Next we want to eliminate the opposing starter who may be an extreme ground ball inducing pitcher i.e. Dallas Keuchel, Tyson Ross, Trevor Cahill, etc. The spacious outfield in Denver is difficult to defend and inviting for extra base hits. Weak flairs or bloopers, and medium-to-high launch fly balls in the gaps, find their way for hits more often than in other ballparks. In fact, over the last ten years, Coors Field has ranked first or second in batting average on balls in play (BABIP), a metric measuring how many balls put in play go for hits against a pitcher, excluding home runs. So we want to exploit fly-ball pitchers. Taking our base scenario, if the opposing starters ground ball to fly ball rate is less than 2.5 times in games pitched for the season, than the over hits for a record of 58-28-7 or 67%, returning a 26% return on one's investment. This can be tricky to compute because some statistic sites lump line drives into fly balls, and one may find varying data. Nonetheless, avoid the “sinkiest” of sinker or split-finger pitchers when placing your MLB picks, unless in the short term they are having difficulty finding the drop zone in starts leading up to the game. To make it easier, look for guys who have a ground ball percentage (GB%) less than 55% for the season.
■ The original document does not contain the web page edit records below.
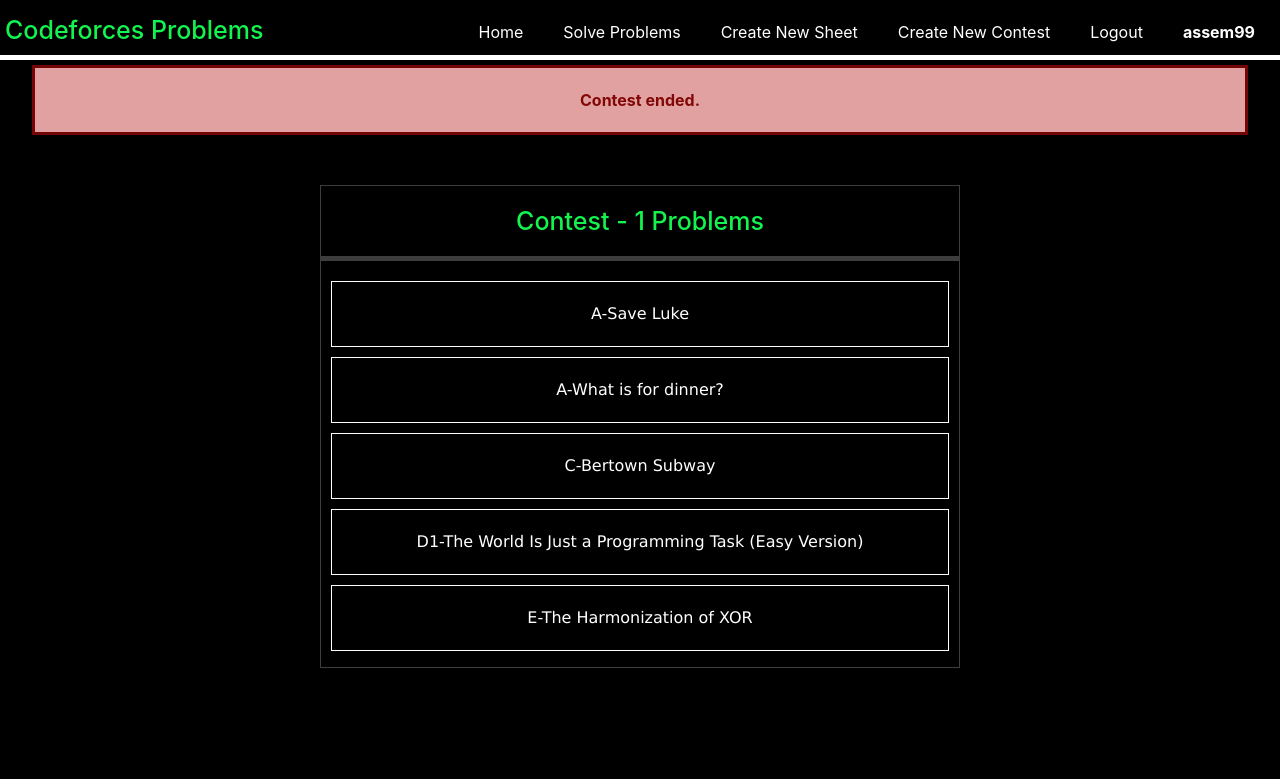
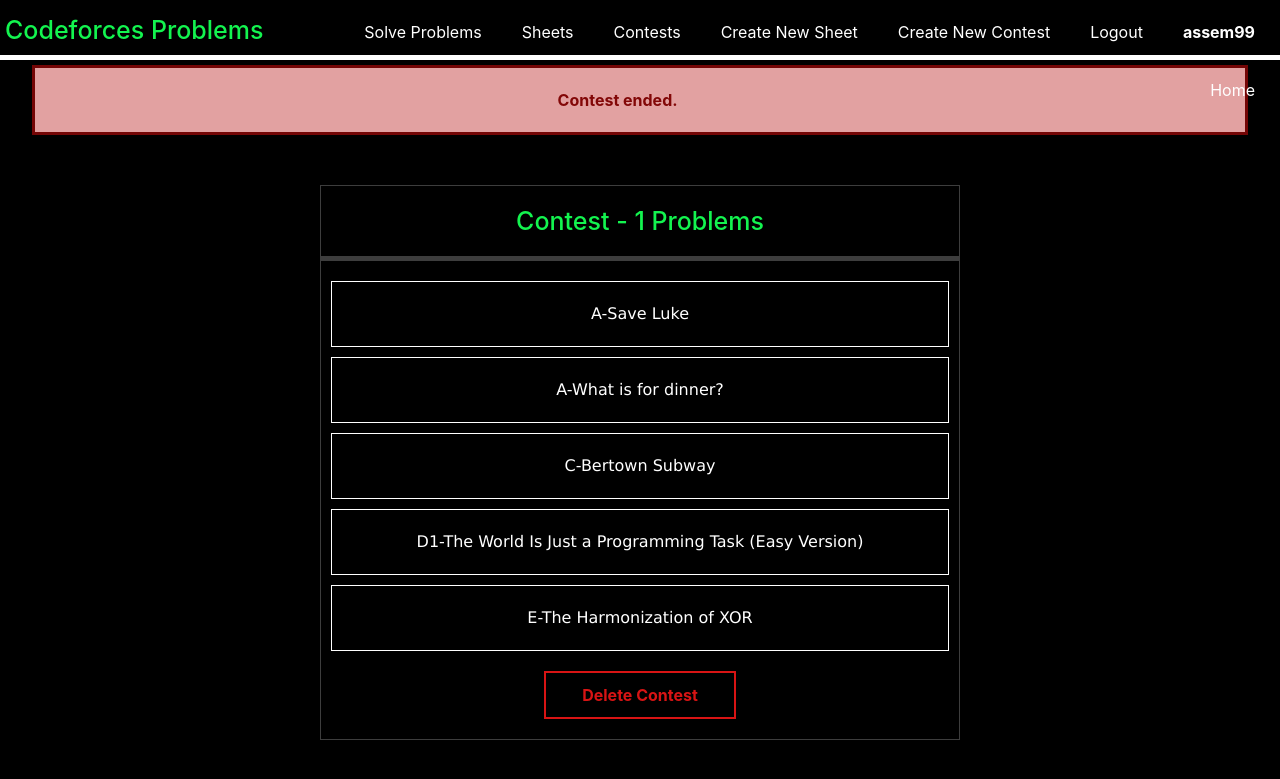
Before and after one commit to assemhossam99/Codeforces-training-problems-selector, a Django app: page /contest/1 in a window 1280 px wide. Shown: the top 779 px of the page. Run offline with Django 3.2, Linux system fonts and the light colour scheme; a user stored in the database is signed in; data comes from the database, SQL or seed files in the repository; both versions use the stored data as it was after the commit; some libraries are stand-ins or nearby versions.

Commit message:
added delete contest

```diff
--- a/problems/static/problems/style.css
+++ b/problems/static/problems/style.css
@@ -10,6 +10,7 @@
 
 .nav-button{
     display: inline-block;
+    float: right;
 }
 
 .name-header{
@@ -18,11 +19,6 @@
     padding: 10px 0;
     color: rgb(19, 244, 79);
 }
-
-.nav-button{
-    float: right;
-}
-
 
 h2, h6, p{
     color: white;
@@ -118,7 +114,7 @@
     border-bottom: solid white 5px;
 }
 
-form{
+.main-form{
     background-color: black;
     border:solid;
     width:500px;
@@ -145,6 +141,21 @@
     background-color: rgb(9, 178, 54);
     font-weight: bold;
     color: white;
+}
+
+.delete-button{
+    width: 30%;
+    margin: 20px auto;
+    padding: 10px;
+    background-color: rgb(0, 0, 0);
+    border: solid rgb(216, 20, 20) 2px;
+    font-weight: bold;
+    color: rgb(216, 20, 20);
+}
+
+.delete-button:hover{
+    background-color: rgb(216, 20, 20);
+    color: black;
 }
 
 .form-data{
--- a/problems/templates/problems/contest.html
+++ b/problems/templates/problems/contest.html
@@ -1,4 +1,8 @@
 {% extends "problems/layout.html" %}
+
+{% block title %}
+    Contest - {{id}}
+{% endblock %}
 
 {% block body %}
 
@@ -19,6 +23,11 @@
             </a>
             {% endfor %}
         </ul>
+        <form method="post" action="{% url 'index' %}">
+            {% csrf_token %}
+            <input type="hidden" value="{{id}}" name="id">
+            <input type="submit" class="delete-button" value="Delete Contest" name="delete-contest">
+        </form>
     </div>
 
 {% endblock %}
--- a/problems/templates/problems/index.html
+++ b/problems/templates/problems/index.html
@@ -18,7 +18,6 @@
                 </a>
             {% endfor %}
         </ul>
-        <div><a href="">See All..</a></div>
     </div>
 
     <hr>
@@ -34,7 +33,6 @@
                     </a>
                 {% endfor %}
             </ul>
-            <div><a href="">See All..</a></div>
         </div>
     </div>
 {% endblock %}
--- a/problems/templates/problems/layout.html
+++ b/problems/templates/problems/layout.html
@@ -32,6 +32,14 @@
                     </li>
 
                     <li class="nav-button">
+                        <a href="{% url 'contests' request.user.username %}"> Contests </a>
+                    </li>
+
+                    <li class="nav-button">
+                        <a href="{% url 'sheets' request.user.username %}"> Sheets </a>
+                    </li>
+
+                    <li class="nav-button">
                         <a href="{% url 'problems' %}"> Solve Problems </a>
                     </li>
 
--- a/problems/templates/problems/login.html
+++ b/problems/templates/problems/login.html
@@ -1,4 +1,8 @@
 {% extends "problems/layout.html" %}
+
+{% block title %}
+    Login
+{% endblock %}
 
 {% block body %}
 
@@ -6,7 +10,7 @@
         <div class="errorMessage">{{message}}</div>
     {% endif %}
 
-    <form method="post" action="{% url 'login_view' %}">
+    <form method="post" action="{% url 'login_view' %}" class="main-form">
         {%csrf_token%}
         <input type="text" placeholder="Username" name="username" class="form-data">
         <input type="password" placeholder="Password" name="password" class="form-data">
--- a/problems/templates/problems/newContest.html
+++ b/problems/templates/problems/newContest.html
@@ -1,4 +1,8 @@
 {% extends "problems/layout.html" %}
+
+{% block title %}
+    Create New Contest
+{% endblock %}
 
 {% block body %}
 
@@ -6,7 +10,7 @@
         <div class="errorMessage">{{errorMessage}}</div>
     {% endif %}
 
-    <form method="post" action="{% url 'newContest' %}">
+    <form method="post" action="{% url 'newContest' %}" class="main-form">
         {% csrf_token %}
         <label> Enter all the users to particpate in the contest separated by a comma:</label>
         <input type="text" placeholder="Users" name="users" class="form-data">
--- a/problems/templates/problems/newSheet.html
+++ b/problems/templates/problems/newSheet.html
@@ -1,4 +1,8 @@
 {% extends "problems/layout.html" %}
+
+{% block title %}
+    Create New Sheet
+{% endblock %}
 
 {% block body %}
 
@@ -6,7 +10,7 @@
         <div class="errorMessage">{{errorMessage}}</div>
     {% endif %}
 
-    <form method="post" action="{% url 'newSheet' %}">
+    <form method="post" action="{% url 'newSheet' %}" class="main-form">
         {% csrf_token %}
         <label> Enter all the users to particpate in the sheet separated by a comma</label>
         <input type="text" placeholder="Users" name="users" class="form-data">
--- a/problems/templates/problems/problems.html
+++ b/problems/templates/problems/problems.html
@@ -1,4 +1,8 @@
 {% extends "problems/layout.html" %}
+
+{% block title %}
+    {{request.user.usernam}} - Problems
+{% endblock %}
 
 {% block body %}
 
--- a/problems/templates/problems/register.html
+++ b/problems/templates/problems/register.html
@@ -1,12 +1,16 @@
 {% extends "problems/layout.html" %}
 {% load static %}
+
+{% block title %}
+    Register
+{% endblock %}
 
 {% block body %}
 
     {% if message %}
         <div>{{message}}</div>
     {% endif %}
-    <form method="post"  id="register-form" action="{% url 'register_view' %}">
+    <form method="post"  id="register-form" action="{% url 'register_view' %}" class="main-form">
         {%csrf_token%}
         <input type="text" placeholder="Username" name="username" class="form-data">
         <input type="email" placeholder="Email" name="email" class="form-data">
--- a/problems/urls.py
+++ b/problems/urls.py
@@ -10,5 +10,7 @@
     path('newContest', views.newContest, name="newContest"),
     path('newSheet', views.newSheet, name="newSheet"),
     path('contest/<int:contestID>', views.contest, name="contest"),
-    path('sheet/<int:sheetID>', views.sheet, name="sheet")
+    path('sheet/<int:sheetID>', views.sheet, name="sheet"),
+    path('contests/<str:username>', views.contests, name="contests"),
+    path('sheets/<str:username>', views.sheets, name="sheets")
 ]
--- a/problems/views.py
+++ b/problems/views.py
@@ -13,6 +13,14 @@
 allProblems = []
 
 def index(request):
+    message = ""
+    if request.method == "POST":
+        ID = request.POST["id"]
+        if 'delete-contest' in request.POST:
+            Contest.objects.get(id=ID).delete()
+        else:
+            Sheet.objects.get(id=ID).delete()
+        message = "Deleted"
     lastTime = LastProblemUpdate.objects.get(pk = 1).lastUpdate
     curTime = datetime.datetime.now()
     if  lastTime.day != curTime.day or lastTime.month != curTime.month or lastTime.year != curTime.year:
@@ -291,3 +299,26 @@
         'problems' : sheetProblems,
         'id' : sheetID
     })
+
+
+def contests(request, username):
+    allContests = Contest.objects.all()
+    userContests = []
+    for contest in allContests:
+        if contest.users.filter(username=username).exists():
+            userContests.append(contest)
+    userContests = reversed(userContests)
+    return render(request, "problems/contests.html", {
+        'contests' : userContests
+    })
+
+def sheets(request, username):
+    allSheets = Sheet.objects.all()
+    userSheets = []
+    for sheet in allSheets:
+        if sheet.users.filter(username=username).exists():
+            userSheets.append(sheet)
+    userSheets = reversed(userSheets)
+    return render(request, "problems/sheets.html", {
+        'sheets' : userSheets
+    })
```
Also changed, not shown: problems/templates/problems/contests.html (added, +22 -0 lines), problems/templates/problems/sheet.html (+9 -0 lines), problems/templates/problems/sheets.html (added, +22 -0 lines), db.sqlite3.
As always, use this information to support your leans, and good luck.